Records from a data source:
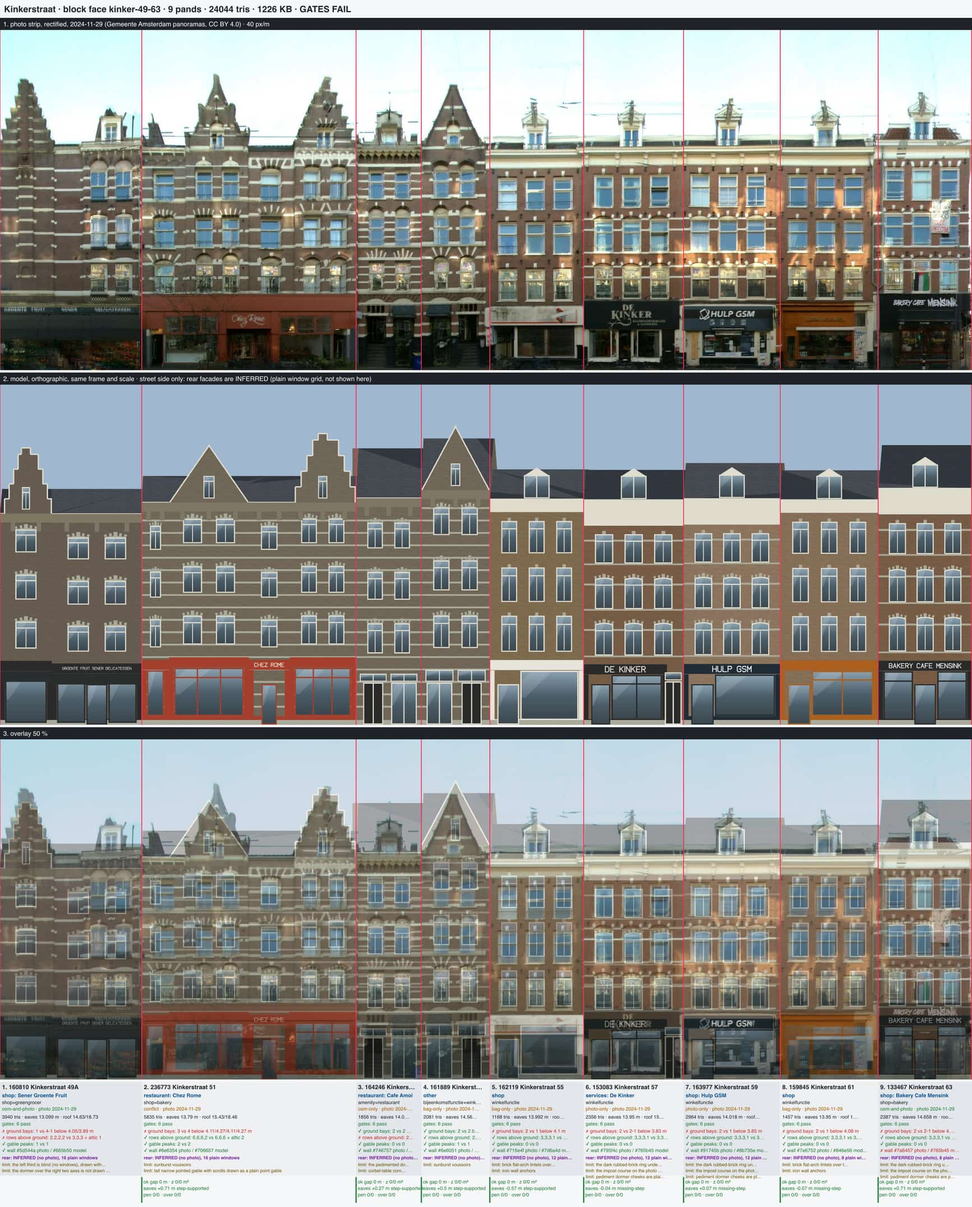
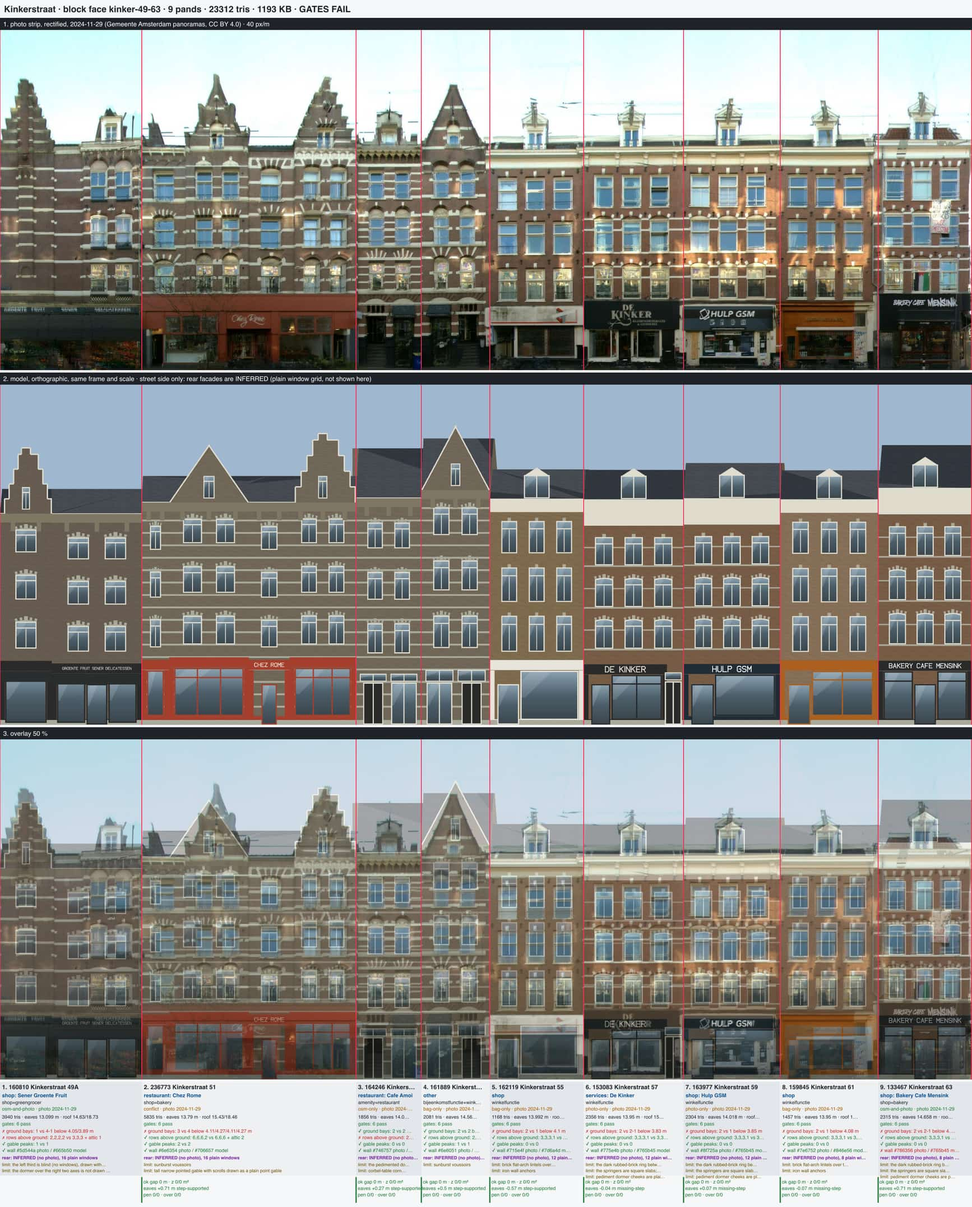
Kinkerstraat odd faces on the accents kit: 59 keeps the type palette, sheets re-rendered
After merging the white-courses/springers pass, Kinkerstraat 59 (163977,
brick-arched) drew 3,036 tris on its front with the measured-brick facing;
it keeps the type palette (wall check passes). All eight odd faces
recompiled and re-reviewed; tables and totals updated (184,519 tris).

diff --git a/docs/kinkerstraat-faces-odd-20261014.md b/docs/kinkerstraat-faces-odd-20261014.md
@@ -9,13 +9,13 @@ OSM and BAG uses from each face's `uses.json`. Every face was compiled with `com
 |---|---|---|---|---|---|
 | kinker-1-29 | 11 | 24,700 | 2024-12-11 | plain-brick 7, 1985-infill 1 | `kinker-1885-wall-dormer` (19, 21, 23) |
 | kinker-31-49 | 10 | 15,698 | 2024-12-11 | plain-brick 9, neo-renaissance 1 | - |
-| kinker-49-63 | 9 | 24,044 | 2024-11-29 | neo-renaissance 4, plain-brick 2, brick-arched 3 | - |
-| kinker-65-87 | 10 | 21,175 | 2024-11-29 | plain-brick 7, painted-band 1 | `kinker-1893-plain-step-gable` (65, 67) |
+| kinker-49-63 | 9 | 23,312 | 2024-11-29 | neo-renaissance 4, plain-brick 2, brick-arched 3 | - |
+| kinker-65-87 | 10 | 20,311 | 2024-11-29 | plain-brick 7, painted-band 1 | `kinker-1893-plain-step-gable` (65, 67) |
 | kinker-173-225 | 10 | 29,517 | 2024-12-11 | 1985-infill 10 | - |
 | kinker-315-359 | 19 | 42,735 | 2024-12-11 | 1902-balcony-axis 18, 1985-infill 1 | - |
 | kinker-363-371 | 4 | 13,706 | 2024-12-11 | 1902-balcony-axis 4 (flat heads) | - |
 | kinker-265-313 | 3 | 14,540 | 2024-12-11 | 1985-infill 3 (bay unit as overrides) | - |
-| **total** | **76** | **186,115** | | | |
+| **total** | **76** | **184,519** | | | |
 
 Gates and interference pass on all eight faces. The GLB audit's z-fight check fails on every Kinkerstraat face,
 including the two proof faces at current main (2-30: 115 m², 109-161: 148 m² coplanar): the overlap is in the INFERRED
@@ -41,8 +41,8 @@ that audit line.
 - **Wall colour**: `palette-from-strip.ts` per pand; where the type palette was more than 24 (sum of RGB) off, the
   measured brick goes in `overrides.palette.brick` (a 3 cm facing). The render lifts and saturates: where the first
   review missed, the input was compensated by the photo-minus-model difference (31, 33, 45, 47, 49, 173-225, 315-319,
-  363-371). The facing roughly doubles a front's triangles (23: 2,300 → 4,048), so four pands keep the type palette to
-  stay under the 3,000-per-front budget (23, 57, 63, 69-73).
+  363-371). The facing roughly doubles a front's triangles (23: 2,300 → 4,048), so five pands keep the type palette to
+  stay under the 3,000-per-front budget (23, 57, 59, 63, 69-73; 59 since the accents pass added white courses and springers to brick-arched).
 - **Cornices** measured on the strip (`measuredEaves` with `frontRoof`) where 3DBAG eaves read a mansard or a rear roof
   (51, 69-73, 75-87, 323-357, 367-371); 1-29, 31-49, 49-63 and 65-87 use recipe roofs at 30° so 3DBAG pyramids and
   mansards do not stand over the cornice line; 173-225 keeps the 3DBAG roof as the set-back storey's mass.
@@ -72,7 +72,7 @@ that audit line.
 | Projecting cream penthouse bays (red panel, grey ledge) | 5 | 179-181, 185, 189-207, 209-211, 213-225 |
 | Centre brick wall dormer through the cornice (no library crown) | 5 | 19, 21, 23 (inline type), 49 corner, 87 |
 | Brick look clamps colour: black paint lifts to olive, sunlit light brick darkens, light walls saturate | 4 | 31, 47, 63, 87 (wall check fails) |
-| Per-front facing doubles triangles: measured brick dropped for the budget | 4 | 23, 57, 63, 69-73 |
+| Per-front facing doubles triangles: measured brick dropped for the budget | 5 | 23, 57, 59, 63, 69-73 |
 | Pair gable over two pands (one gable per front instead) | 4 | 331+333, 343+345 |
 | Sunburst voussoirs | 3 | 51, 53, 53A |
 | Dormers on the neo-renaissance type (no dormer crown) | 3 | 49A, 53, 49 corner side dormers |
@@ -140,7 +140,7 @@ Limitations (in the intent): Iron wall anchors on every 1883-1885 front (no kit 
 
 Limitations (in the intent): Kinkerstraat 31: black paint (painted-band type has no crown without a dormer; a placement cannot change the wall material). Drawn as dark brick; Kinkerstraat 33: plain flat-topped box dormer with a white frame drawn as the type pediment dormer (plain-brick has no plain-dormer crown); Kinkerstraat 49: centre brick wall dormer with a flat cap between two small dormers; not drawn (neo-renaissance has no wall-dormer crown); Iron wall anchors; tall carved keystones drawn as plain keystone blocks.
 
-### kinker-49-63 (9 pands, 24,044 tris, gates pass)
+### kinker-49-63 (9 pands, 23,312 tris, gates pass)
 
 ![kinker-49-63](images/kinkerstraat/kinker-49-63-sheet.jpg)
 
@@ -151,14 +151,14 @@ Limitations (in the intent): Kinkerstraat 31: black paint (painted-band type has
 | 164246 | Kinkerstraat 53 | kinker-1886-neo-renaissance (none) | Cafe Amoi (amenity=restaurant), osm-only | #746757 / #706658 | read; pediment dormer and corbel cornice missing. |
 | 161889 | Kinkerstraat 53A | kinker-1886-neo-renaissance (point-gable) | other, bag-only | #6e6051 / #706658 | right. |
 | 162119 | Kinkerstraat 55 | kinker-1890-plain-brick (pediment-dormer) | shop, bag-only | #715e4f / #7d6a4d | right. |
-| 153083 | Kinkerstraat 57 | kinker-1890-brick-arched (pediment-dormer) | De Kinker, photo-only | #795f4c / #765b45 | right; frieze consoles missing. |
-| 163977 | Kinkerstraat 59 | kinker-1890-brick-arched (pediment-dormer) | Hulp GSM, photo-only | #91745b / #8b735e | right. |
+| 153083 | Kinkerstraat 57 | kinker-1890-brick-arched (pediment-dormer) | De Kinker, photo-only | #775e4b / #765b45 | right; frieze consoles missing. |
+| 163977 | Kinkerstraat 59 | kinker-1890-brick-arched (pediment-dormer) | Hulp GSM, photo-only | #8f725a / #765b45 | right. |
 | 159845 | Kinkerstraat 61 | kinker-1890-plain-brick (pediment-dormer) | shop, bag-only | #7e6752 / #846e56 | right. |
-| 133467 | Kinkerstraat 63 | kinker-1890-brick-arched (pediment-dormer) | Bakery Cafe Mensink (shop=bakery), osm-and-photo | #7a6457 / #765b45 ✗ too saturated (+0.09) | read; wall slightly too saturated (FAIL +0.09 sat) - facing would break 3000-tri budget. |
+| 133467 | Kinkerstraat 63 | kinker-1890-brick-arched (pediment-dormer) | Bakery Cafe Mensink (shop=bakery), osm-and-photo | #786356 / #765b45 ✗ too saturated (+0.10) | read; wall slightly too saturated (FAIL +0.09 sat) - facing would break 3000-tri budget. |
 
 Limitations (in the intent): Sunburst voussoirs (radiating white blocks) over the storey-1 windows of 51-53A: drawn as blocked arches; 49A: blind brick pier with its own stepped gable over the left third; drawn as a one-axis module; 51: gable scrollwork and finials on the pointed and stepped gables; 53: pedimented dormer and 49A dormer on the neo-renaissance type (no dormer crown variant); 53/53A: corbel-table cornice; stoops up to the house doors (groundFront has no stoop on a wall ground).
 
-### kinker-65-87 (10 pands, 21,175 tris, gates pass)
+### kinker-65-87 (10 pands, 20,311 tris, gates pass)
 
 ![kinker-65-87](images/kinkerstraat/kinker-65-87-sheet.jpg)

* * *

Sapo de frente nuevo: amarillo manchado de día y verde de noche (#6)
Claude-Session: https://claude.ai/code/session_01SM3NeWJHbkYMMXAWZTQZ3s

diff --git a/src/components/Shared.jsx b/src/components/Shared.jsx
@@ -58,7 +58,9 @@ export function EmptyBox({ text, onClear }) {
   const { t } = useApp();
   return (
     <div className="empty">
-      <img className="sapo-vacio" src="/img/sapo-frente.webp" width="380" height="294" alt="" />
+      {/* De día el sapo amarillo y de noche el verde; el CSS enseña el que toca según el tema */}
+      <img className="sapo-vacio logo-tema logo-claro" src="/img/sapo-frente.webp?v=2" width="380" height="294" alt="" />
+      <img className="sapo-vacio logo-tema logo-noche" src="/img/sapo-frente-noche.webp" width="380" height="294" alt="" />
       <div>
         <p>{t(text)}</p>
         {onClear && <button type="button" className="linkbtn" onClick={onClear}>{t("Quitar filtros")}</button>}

---

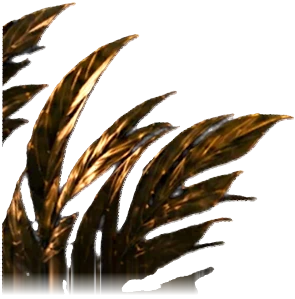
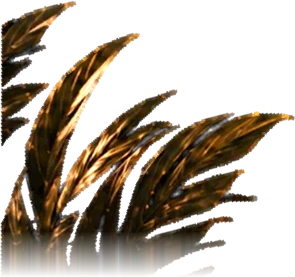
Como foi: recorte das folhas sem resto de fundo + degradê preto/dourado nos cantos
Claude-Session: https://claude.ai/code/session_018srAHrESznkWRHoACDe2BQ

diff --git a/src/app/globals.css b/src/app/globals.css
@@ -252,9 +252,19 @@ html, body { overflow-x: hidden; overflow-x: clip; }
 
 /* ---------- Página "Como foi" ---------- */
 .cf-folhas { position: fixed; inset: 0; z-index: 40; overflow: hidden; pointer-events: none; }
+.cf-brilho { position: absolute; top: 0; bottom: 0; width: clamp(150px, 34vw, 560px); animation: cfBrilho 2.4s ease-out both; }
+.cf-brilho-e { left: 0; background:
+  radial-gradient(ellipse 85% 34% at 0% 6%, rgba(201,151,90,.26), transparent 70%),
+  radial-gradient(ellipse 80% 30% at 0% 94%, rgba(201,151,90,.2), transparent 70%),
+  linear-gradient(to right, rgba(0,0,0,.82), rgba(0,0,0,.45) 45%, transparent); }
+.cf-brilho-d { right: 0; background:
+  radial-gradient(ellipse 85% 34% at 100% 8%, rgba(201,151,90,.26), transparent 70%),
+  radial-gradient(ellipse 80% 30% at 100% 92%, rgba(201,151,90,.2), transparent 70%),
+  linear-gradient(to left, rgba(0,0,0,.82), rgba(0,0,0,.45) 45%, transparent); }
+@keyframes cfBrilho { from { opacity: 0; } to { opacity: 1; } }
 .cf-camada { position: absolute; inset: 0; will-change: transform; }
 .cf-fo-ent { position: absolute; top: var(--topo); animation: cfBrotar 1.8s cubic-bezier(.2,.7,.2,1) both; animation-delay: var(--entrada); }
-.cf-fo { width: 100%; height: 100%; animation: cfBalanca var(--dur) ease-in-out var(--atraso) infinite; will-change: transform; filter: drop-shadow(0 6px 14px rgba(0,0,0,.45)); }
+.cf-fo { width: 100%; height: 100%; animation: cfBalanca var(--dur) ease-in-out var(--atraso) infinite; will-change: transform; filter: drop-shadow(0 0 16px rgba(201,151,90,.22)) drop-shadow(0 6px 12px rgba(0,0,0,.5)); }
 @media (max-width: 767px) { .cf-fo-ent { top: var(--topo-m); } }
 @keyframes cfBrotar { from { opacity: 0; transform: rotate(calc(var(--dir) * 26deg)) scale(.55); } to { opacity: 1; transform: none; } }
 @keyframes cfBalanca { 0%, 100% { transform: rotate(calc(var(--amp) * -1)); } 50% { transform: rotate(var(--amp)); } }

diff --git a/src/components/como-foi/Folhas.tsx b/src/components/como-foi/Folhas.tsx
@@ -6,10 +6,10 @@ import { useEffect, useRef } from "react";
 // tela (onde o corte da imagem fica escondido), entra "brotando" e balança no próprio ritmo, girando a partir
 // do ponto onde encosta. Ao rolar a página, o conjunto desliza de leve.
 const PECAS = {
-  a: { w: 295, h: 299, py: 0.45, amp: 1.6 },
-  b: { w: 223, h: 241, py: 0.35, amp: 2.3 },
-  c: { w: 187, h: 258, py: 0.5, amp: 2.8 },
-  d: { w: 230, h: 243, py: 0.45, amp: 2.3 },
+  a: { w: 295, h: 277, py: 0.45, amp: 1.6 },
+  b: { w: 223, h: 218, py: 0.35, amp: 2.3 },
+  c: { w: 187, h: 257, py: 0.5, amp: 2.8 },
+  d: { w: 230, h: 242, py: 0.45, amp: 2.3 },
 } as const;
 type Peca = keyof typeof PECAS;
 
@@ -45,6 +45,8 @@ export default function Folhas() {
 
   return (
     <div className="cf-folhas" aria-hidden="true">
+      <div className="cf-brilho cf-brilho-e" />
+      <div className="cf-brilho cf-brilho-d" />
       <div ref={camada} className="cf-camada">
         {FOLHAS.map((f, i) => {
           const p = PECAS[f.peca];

● **Work item**: Only the count belongs in your answer, so please work out how many lines of the data contain "transparent".

● **Task output**: 6